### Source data
********
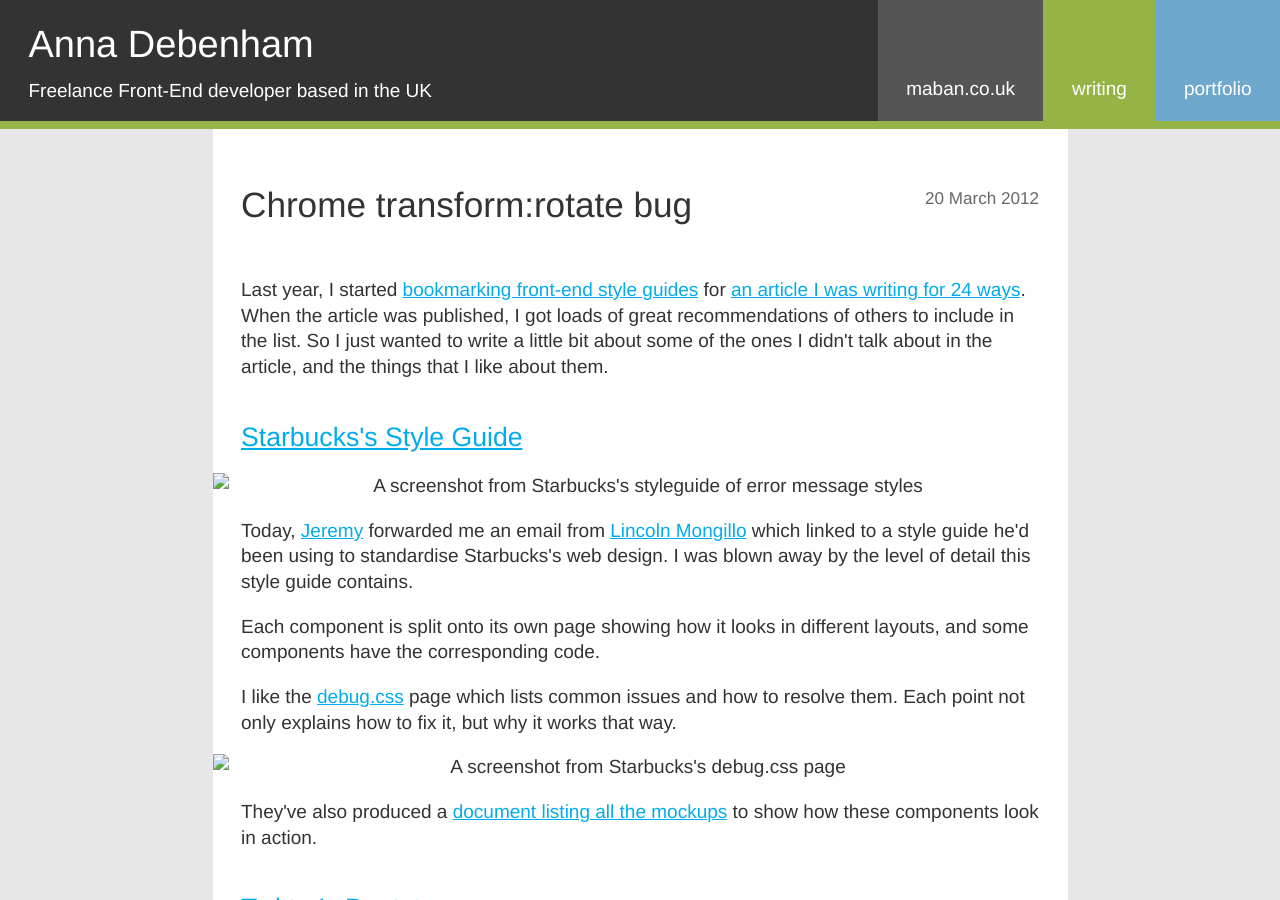
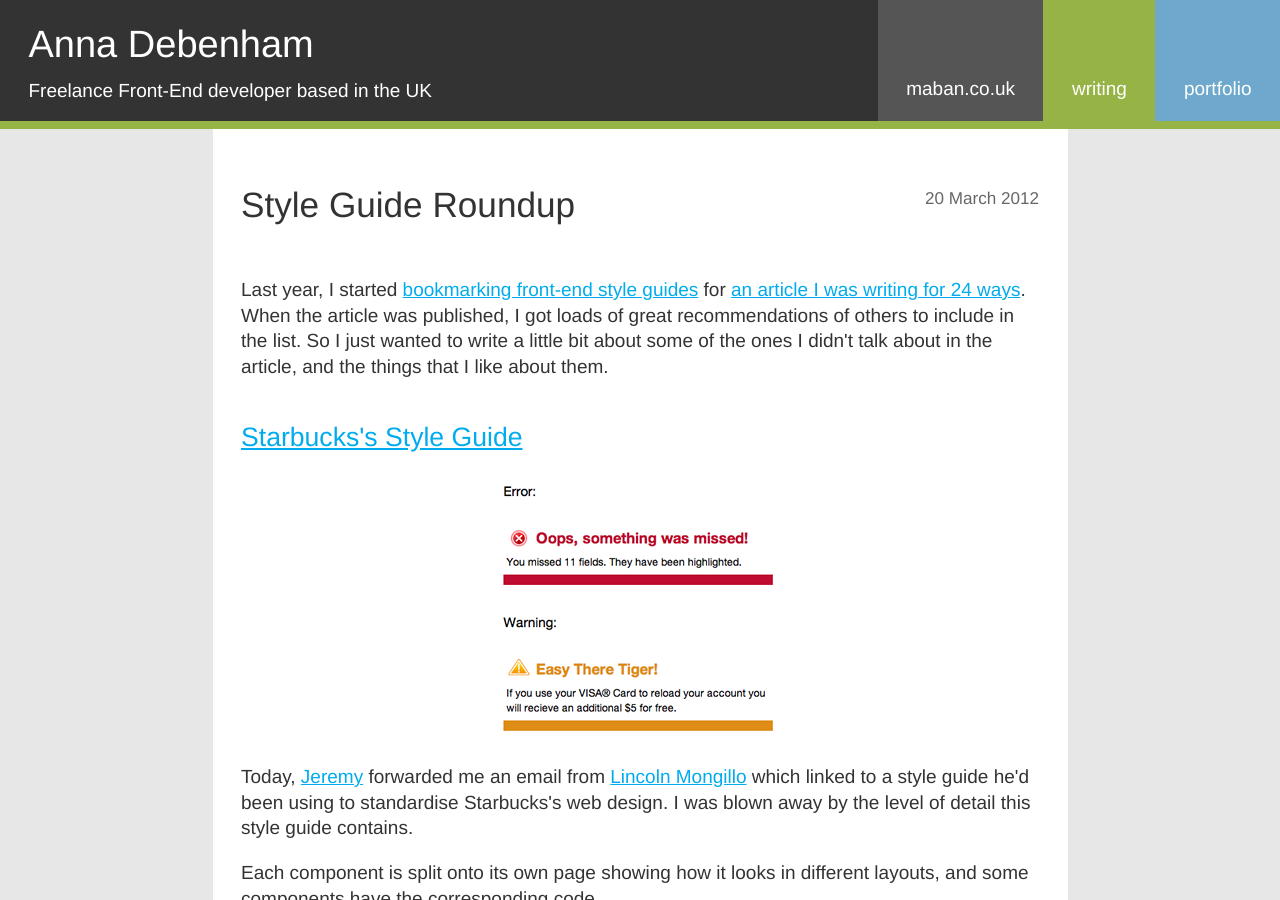
Before and after one commit to maban/maban, a Jekyll site: the page built from _posts/2012-03-20-66.html, in a window 1280 px wide and 900 px high. Built offline with Jekyll 4.4.1, drawn with Linux system fonts in a browser that asks for light colours.

Commit message:
Clean up post 66

```diff
--- a/_posts/2012-03-20-66.html
+++ b/_posts/2012-03-20-66.html
@@ -1,6 +1,6 @@
 ---
 layout: post
-title: Chrome transform:rotate bug
+title: Style Guide Roundup
 ---
 
 <p>Last year, I started <a href="https://gimmebar.com/collection/4ecd439c2f0aaad734000022/front-end-styleguides-and-pattern-libraries">bookmarking front-end style guides</a> for <a href="http://24ways.org/2011/front-end-style-guides">an article I was writing for 24 ways</a>. When the article was published, I got loads of great recommendations of others to include in the list. So I just wanted to write a little bit about some of the ones I didn't talk about in the article, and the things that I like about them.</p>
```
Also changed, not shown: image/screenshot-styleguide-clearleft.jpg (added), image/screenshot-styleguide-fellowship.png (added), image/screenshot-styleguide-starbucks-debug.png (added), image/screenshot-styleguide-starbucks-styles.png (added), image/screenshot-styleguide-twitter.png (added), image/screenshot-styleguide-viget.jpg (added).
********
### REQUIREMENT
Could you repeat every entry above exactly, with each picture omitted?

### EXERCISE RESULT
Before and after one commit to maban/maban, a Jekyll site: the page built from _posts/2012-03-20-66.html, in a window 1280 px wide and 900 px high. Built offline with Jekyll 4.4.1, drawn with Linux system fonts in a browser that asks for light colours.

Commit message:
Clean up post 66

```diff
--- a/_posts/2012-03-20-66.html
+++ b/_posts/2012-03-20-66.html
@@ -1,6 +1,6 @@
 ---
 layout: post
-title: Chrome transform:rotate bug
+title: Style Guide Roundup
 ---
 
 <p>Last year, I started <a href="https://gimmebar.com/collection/4ecd439c2f0aaad734000022/front-end-styleguides-and-pattern-libraries">bookmarking front-end style guides</a> for <a href="http://24ways.org/2011/front-end-style-guides">an article I was writing for 24 ways</a>. When the article was published, I got loads of great recommendations of others to include in the list. So I just wanted to write a little bit about some of the ones I didn't talk about in the article, and the things that I like about them.</p>
```
Also changed, not shown: image/screenshot-styleguide-clearleft.jpg (added), image/screenshot-styleguide-fellowship.png (added), image/screenshot-styleguide-starbucks-debug.png (added), image/screenshot-styleguide-starbucks-styles.png (added), image/screenshot-styleguide-twitter.png (added), image/screenshot-styleguide-viget.jpg (added).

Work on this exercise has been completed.